Mexican journalist Adela Navarro Bello summarized the haunting plight of her colleagues in a sobering CPJ feature.
“Being a journalist in Mexico means learning to live in the shadow of impunity: the impunity you investigate and report on, and the impunity experienced firsthand,” she wrote. “Those who investigate corruption and impunity risk losing their sense of comfort or, worse, their lives. And after their murders, an incomplete file is the most likely end to an investigation into their deaths.”
Insufficient Response From Mexican Government
After the gruesome, public killing of award-winning drug cartel reporter Javier Valdes sparked international outrage in May, Mexican President Enrique Peña Nieto vowed for the first time to dedicate “the necessary resources to provide journalists and human rights defenders with the protection they need.”
“Violence against journalists and human rights defenders has opened a deep wound in our society,” he added. “What people expect is results, and a fight against impunity.”

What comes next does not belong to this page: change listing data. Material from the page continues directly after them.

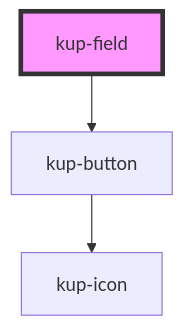
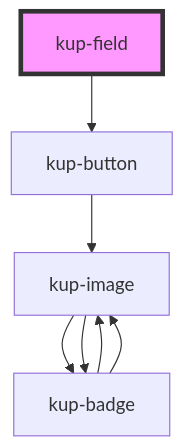
One commit to smeup/ketchup changed the diagram in packages/ketchup/src/components/kup-field/readme.md. Above: the diagram before and after it, drawn with Mermaid. The commit also changed 58 other files, not shown here.

Commit message:
Renamed kup-icon to kup-image.

````diff
--- a/packages/ketchup/src/components/kup-field/readme.md
+++ b/packages/ketchup/src/components/kup-field/readme.md
@@ -48,6 +48,10 @@
 ```mermaid
 graph TD;
   kup-field --> kup-button
-  kup-button --> kup-icon
+  kup-button --> kup-image
+  kup-image --> kup-badge
+  kup-image --> kup-badge
+  kup-badge --> kup-image
+  kup-badge --> kup-image
   style kup-field fill:#f9f,stroke:#333,stroke-width:4px
 ```
````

Press freedom advocacy organizations lauded his remarks, but they have observed little real change to date and fear they could be “dutiful statements” ahead of Mexico’s 2018 presidential election.
“We welcome this statement by the president, but the important thing now is to do the follow-up,” said Colombié. “We need to see concrete action and reform to protect journalists.”

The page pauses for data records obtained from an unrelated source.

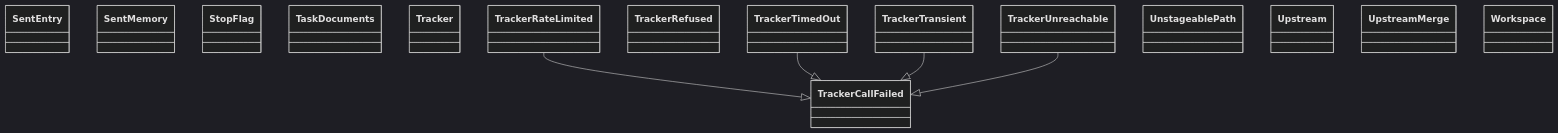
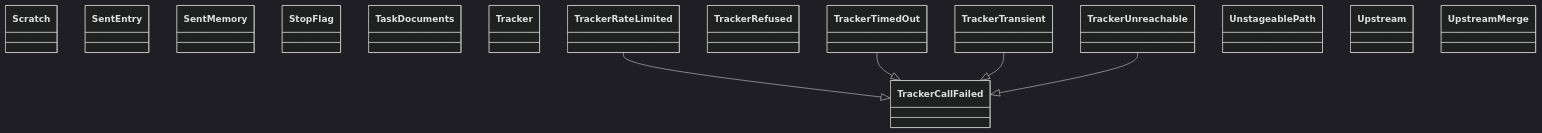
Before and after one commit to GonzaloZevallos/agentic-system: the diagram in docs/architecture/generated/classes-process-application-support-5.md, drawn with Mermaid (dark theme). The commit also changed other lines of this file and 7 other files, not shown here.

````diff
--- a/docs/architecture/generated/classes-process-application-support-5.md
+++ b/docs/architecture/generated/classes-process-application-support-5.md
@@ -17,22 +17,22 @@
 ```mermaid
 classDiagram
+    class ports__Scratch["Scratch"]
     class ports__SentEntry["SentEntry"]
     class ports__SentMemory["SentMemory"]
     class ports__StopFlag["StopFlag"]
     class ports__TaskDocuments["TaskDocuments"]
     class ports__Tracker["Tracker"]
     class ports__TrackerCallFailed["TrackerCallFailed"]
     class ports__TrackerRateLimited["TrackerRateLimited"]
     class ports__TrackerRefused["TrackerRefused"]
     class ports__TrackerTimedOut["TrackerTimedOut"]
     class ports__TrackerTransient["TrackerTransient"]
     class ports__TrackerUnreachable["TrackerUnreachable"]
     class ports__UnstageablePath["UnstageablePath"]
     class ports__Upstream["Upstream"]
     class ports__UpstreamMerge["UpstreamMerge"]
-    class ports__Workspace["Workspace"]
     ports__TrackerRateLimited --|> ports__TrackerCallFailed
     ports__TrackerTimedOut --|> ports__TrackerCallFailed
     ports__TrackerTransient --|> ports__TrackerCallFailed
     ports__TrackerUnreachable --|> ports__TrackerCallFailed
 ```
````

Mexico also created a special prosecutor office to investigate crimes against freedom of expression more than a decade ago, but the institution has been largely ineffective in addressing the crisis.
It opened 123 case files between February 2016 and February 2017 including 10 homicides, but it has secured only three convictions.

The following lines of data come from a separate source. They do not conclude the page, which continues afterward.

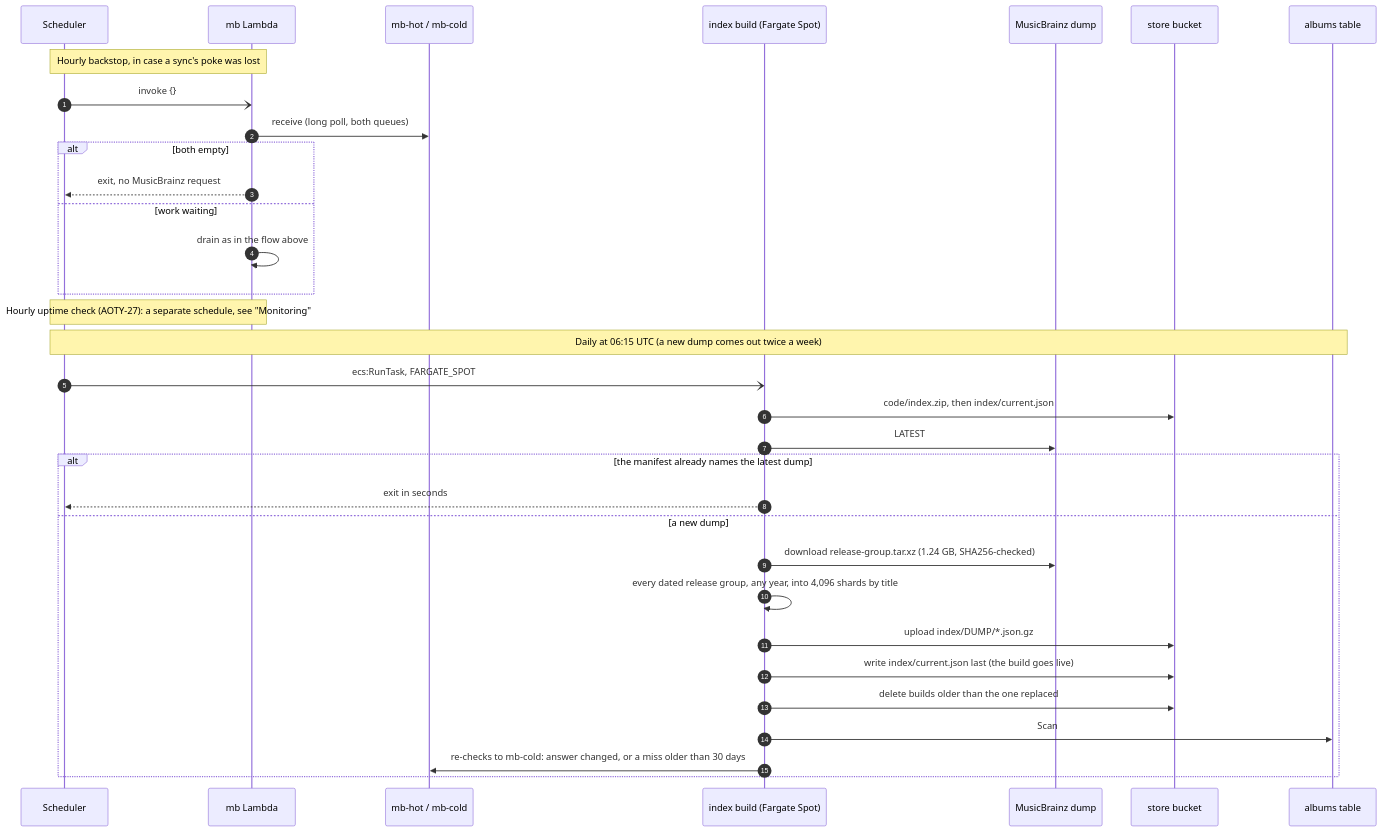
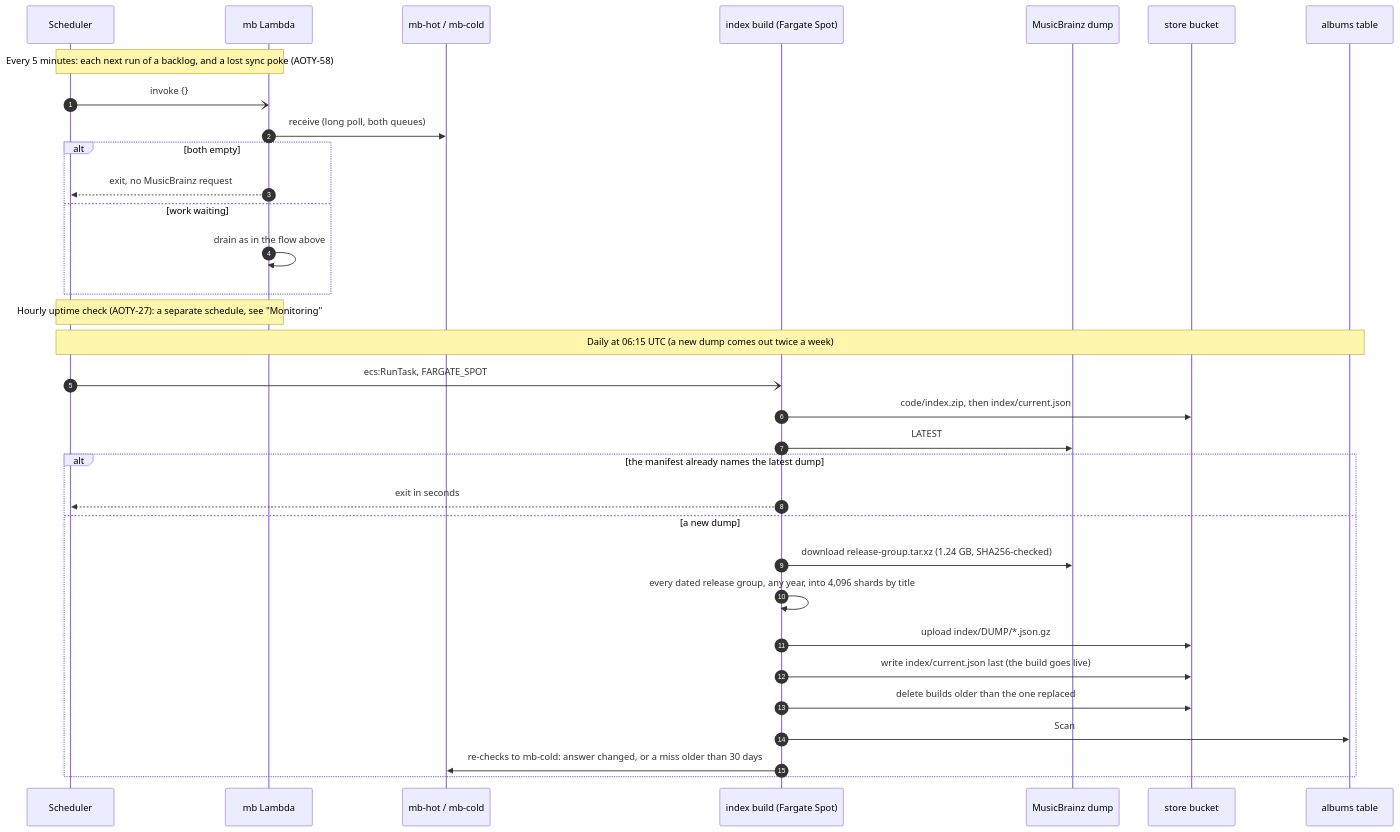
Before and after one commit to eightyeighteyes/aoty-chart-toy: the eighth of 10 diagrams in docs/architecture.md, drawn with Mermaid. The commit also changed other lines of this file and 3 other files, not shown here.

````diff
--- a/docs/architecture.md
+++ b/docs/architecture.md
@@ -382,38 +380,38 @@
 ```mermaid
 sequenceDiagram
   autonumber
   participant SC as Scheduler
   participant MB as mb Lambda
   participant HQ as mb-hot / mb-cold
   participant IX as index build (Fargate Spot)
   participant DUMP as MusicBrainz dump
   participant ST as store bucket
   participant AT as albums table
 
-  Note over SC,MB: Hourly backstop, in case a sync's poke was lost
+  Note over SC,MB: Every 5 minutes: each next run of a backlog, and a lost sync poke (AOTY-58)
   SC-)MB: invoke {}
   MB->>HQ: receive (long poll, both queues)
   alt both empty
     MB-->>SC: exit, no MusicBrainz request
   else work waiting
     MB->>MB: drain as in the flow above
   end
 
   Note over SC,MB: Hourly uptime check (AOTY-27): a separate schedule, see "Monitoring"
 
   Note over SC,AT: Daily at 06:15 UTC (a new dump comes out twice a week)
   SC-)IX: ecs:RunTask, FARGATE_SPOT
   IX->>ST: code/index.zip, then index/current.json
   IX->>DUMP: LATEST
   alt the manifest already names the latest dump
     IX-->>SC: exit in seconds
   else a new dump
     IX->>DUMP: download release-group.tar.xz (1.24 GB, SHA256-checked)
     IX->>IX: every dated release group, any year, into 4,096 shards by title
     IX->>ST: upload index/DUMP/*.json.gz
     IX->>ST: write index/current.json last (the build goes live)
     IX->>ST: delete builds older than the one replaced
     IX->>AT: Scan
     IX->>HQ: re-checks to mb-cold: answer changed, or a miss older than 30 days
   end
 ```
````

The agency’s ability to conduct investigations independent of state authority influence is more effective on paper than in practice, according to CPJ, and many journalists are also fearful and hesitant to report crimes against them.
“It’s a tragic reality,” Colombié said. “Journalists are scared, and they don’t trust the authorities to protect them, so they just stop working as journalists and they keep silent.”
Published on the Huffington Post on June 30, 2017.